**GIVEN DATA:**
────────────────────

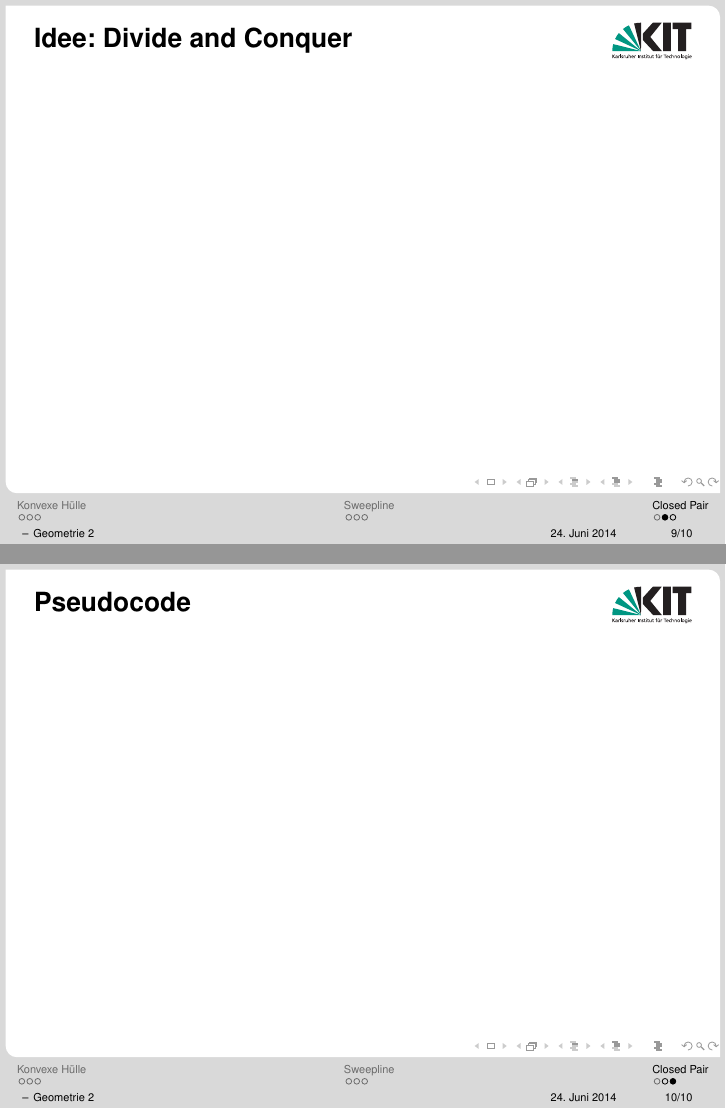
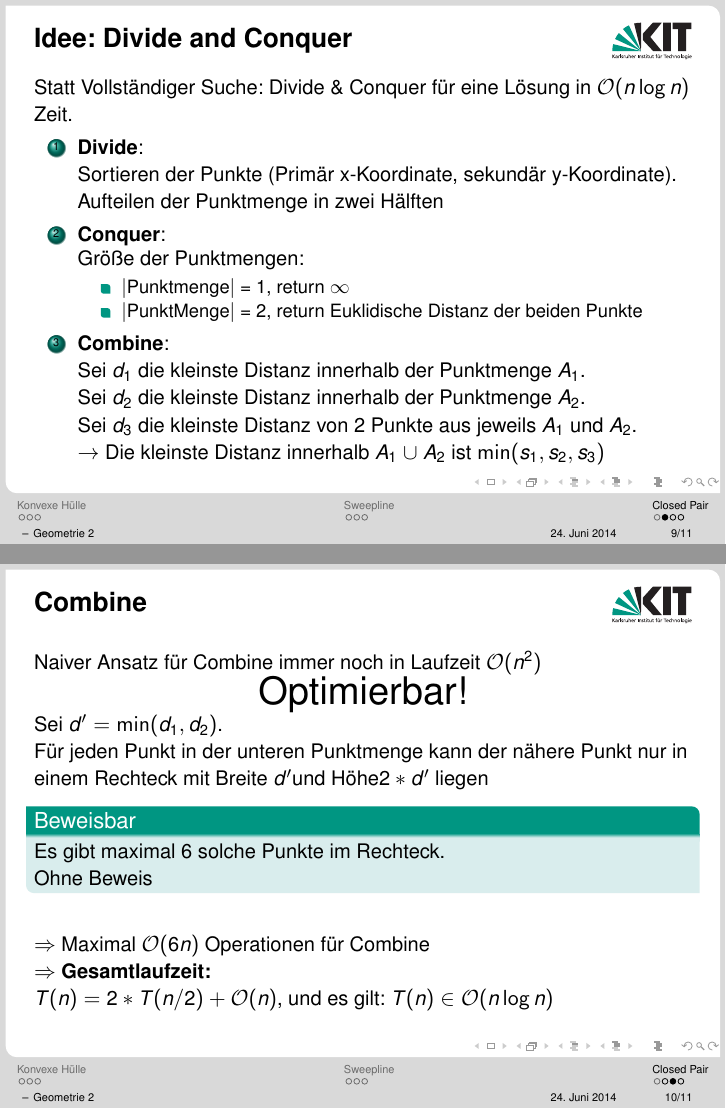
Before and after one commit to Eisteekanne/Icpc-Geometrie2, LaTeX slides (Geometrie2.tex): pages 9 and 10 of 10 before the commit and pages 9 and 10 of 11 after it, joined at a grey line. Compiled offline with pdfLaTeX.

Commit message:
complete closestPair explainage

```diff
--- a/Geometrie2.tex
+++ b/Geometrie2.tex
@@ -110,7 +117,34 @@
 
 	\subsection{Divide and Conquer}
 		\begin{frame}{Idee: Divide and Conquer}
+			Statt Vollständiger Suche: Divide \& Conquer für eine Lösung in $\mathcal{O}(n \log n)$ Zeit.
 
+			\begin{enumerate}
+				\item \textbf{Divide}:\\ Sortieren der Punkte (Primär x-Koordinate, sekundär y-Koordinate). Aufteilen der Punktmenge in zwei Hälften
+				\item \textbf{Conquer}:\\ Größe der Punktmengen:
+					\begin{itemize}
+						\item $|$Punktmenge$|$ = 1, return $ \infty$
+						\item $|$PunktMenge$|$ = 2, return Euklidische Distanz der beiden Punkte
+					\end{itemize}
+				\item \textbf{Combine}: \\ Sei $d_{1}$ die kleinste Distanz innerhalb der Punktmenge $A_1$. \\
+							Sei $d_2$ die kleinste Distanz innerhalb der Punktmenge $A_2$. \\
+							Sei $d_{3}$ die kleinste Distanz von 2 Punkte aus jeweils $A_{1}$ und $A_{2}$.\\
+							$\rightarrow$ Die kleinste Distanz innerhalb $A_1$ $\cup$ $A_2$ ist $\min(s_1,s_2, s_3)$ \\
+			\end{enumerate}
+		\end{frame}
+
+		\begin{frame}{Combine}
+			Naiver Ansatz für Combine immer noch in Laufzeit $\mathcal{O}(n^2)$ \\
+			\centerline{\huge{Optimierbar!}} \\
+			Sei $d' = \min(d_1, d_2)$. \\
+			Für jeden Punkt in der unteren Punktmenge kann der nähere Punkt nur in einem Rechteck mit Breite $d' \text{und Höhe} 2*d'$ liegen
+			\begin{block}{Beweisbar}
+				Es gibt maximal 6 solche Punkte im Rechteck. \\
+				Ohne Beweis
+			\end{block}
+			\ \\
+			$\Rightarrow$ Maximal $\mathcal{O}(6n)$ Operationen für Combine \\
+			$\Rightarrow$ \textbf{Gesamtlaufzeit:} \\ $T(n) = 2 * T(n/2) + \mathcal{O}(n)$, und es gilt: $T(n) \in \mathcal{O}(n \log n)$
 		\end{frame}
 
 		\begin{frame}{Pseudocode}
```
Also changed, not shown: Geometrie2.tex (7 more changed lines).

────────────────────

Where a line of the records contains the word "mathcal", copy that line.

**TASK RESULT:**
+			Statt Vollständiger Suche: Divide \& Conquer für eine Lösung in $\mathcal{O}(n \log n)$ Zeit.
+			Naiver Ansatz für Combine immer noch in Laufzeit $\mathcal{O}(n^2)$ \\
+			$\Rightarrow$ Maximal $\mathcal{O}(6n)$ Operationen für Combine \\
+			$\Rightarrow$ \textbf{Gesamtlaufzeit:} \\ $T(n) = 2 * T(n/2) + \mathcal{O}(n)$, und es gilt: $T(n) \in \mathcal{O}(n \log n)$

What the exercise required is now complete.